_YOUR TASK_. Below are records; reply with nothing but the number of lines in them that contain "background".

* * *

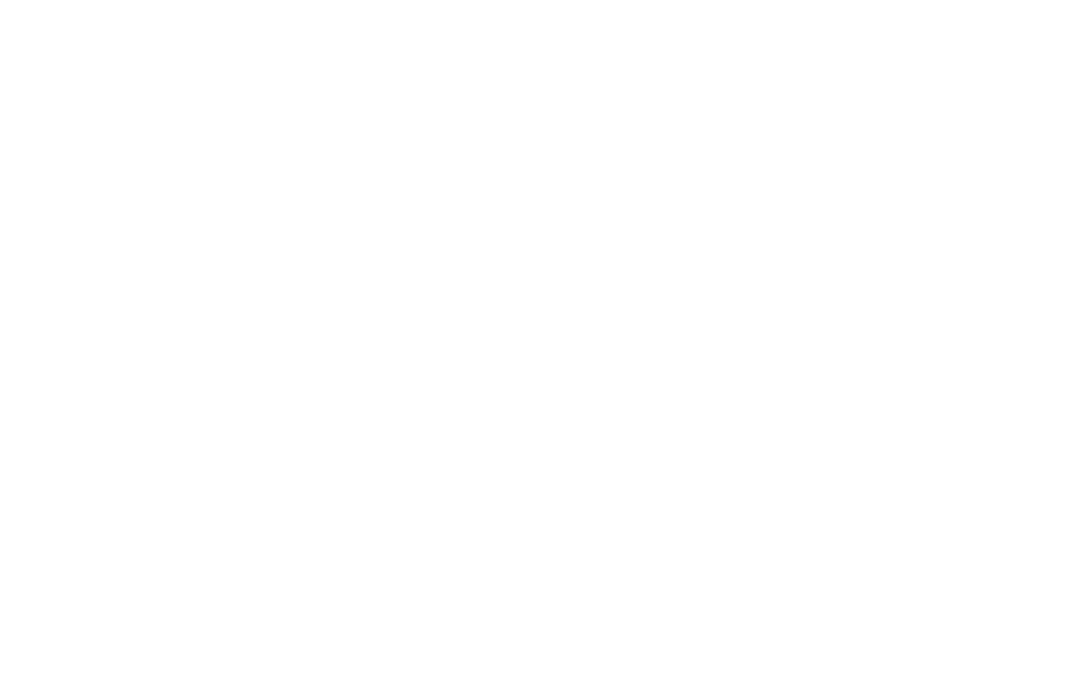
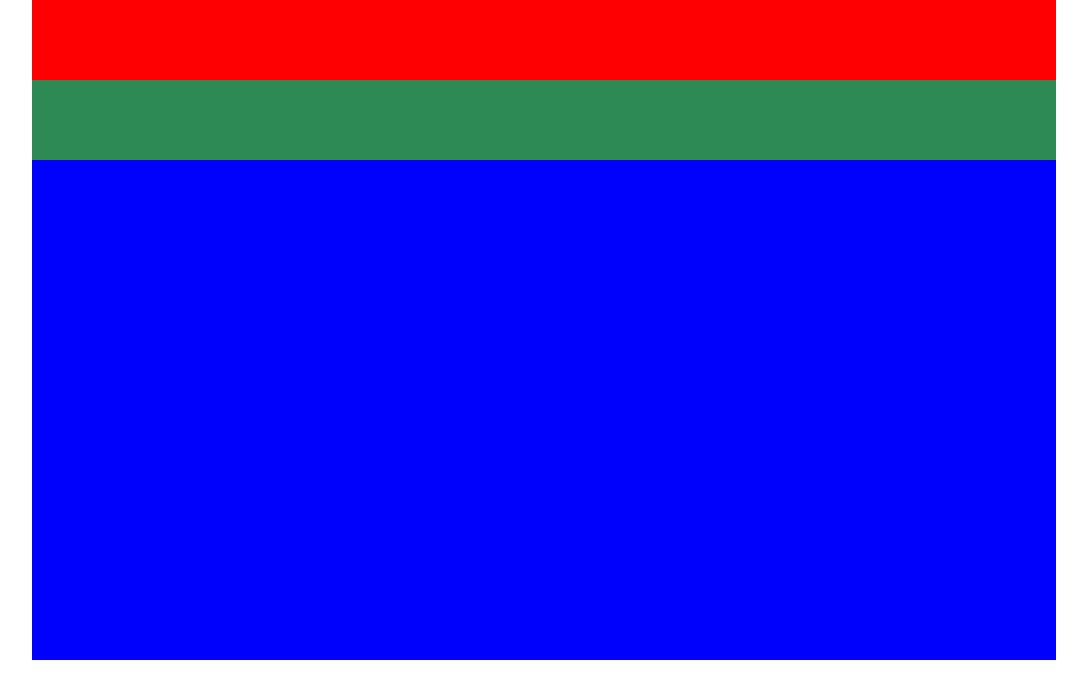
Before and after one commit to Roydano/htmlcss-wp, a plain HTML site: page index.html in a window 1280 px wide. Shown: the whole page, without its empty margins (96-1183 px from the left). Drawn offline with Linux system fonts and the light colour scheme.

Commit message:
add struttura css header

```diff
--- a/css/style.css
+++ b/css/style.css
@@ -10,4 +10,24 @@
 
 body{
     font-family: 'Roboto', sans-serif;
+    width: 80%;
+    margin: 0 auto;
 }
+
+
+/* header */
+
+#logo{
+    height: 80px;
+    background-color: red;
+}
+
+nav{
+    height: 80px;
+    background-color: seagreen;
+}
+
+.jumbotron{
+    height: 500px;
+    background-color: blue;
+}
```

* * *

_EXERCISE RESULT_. 3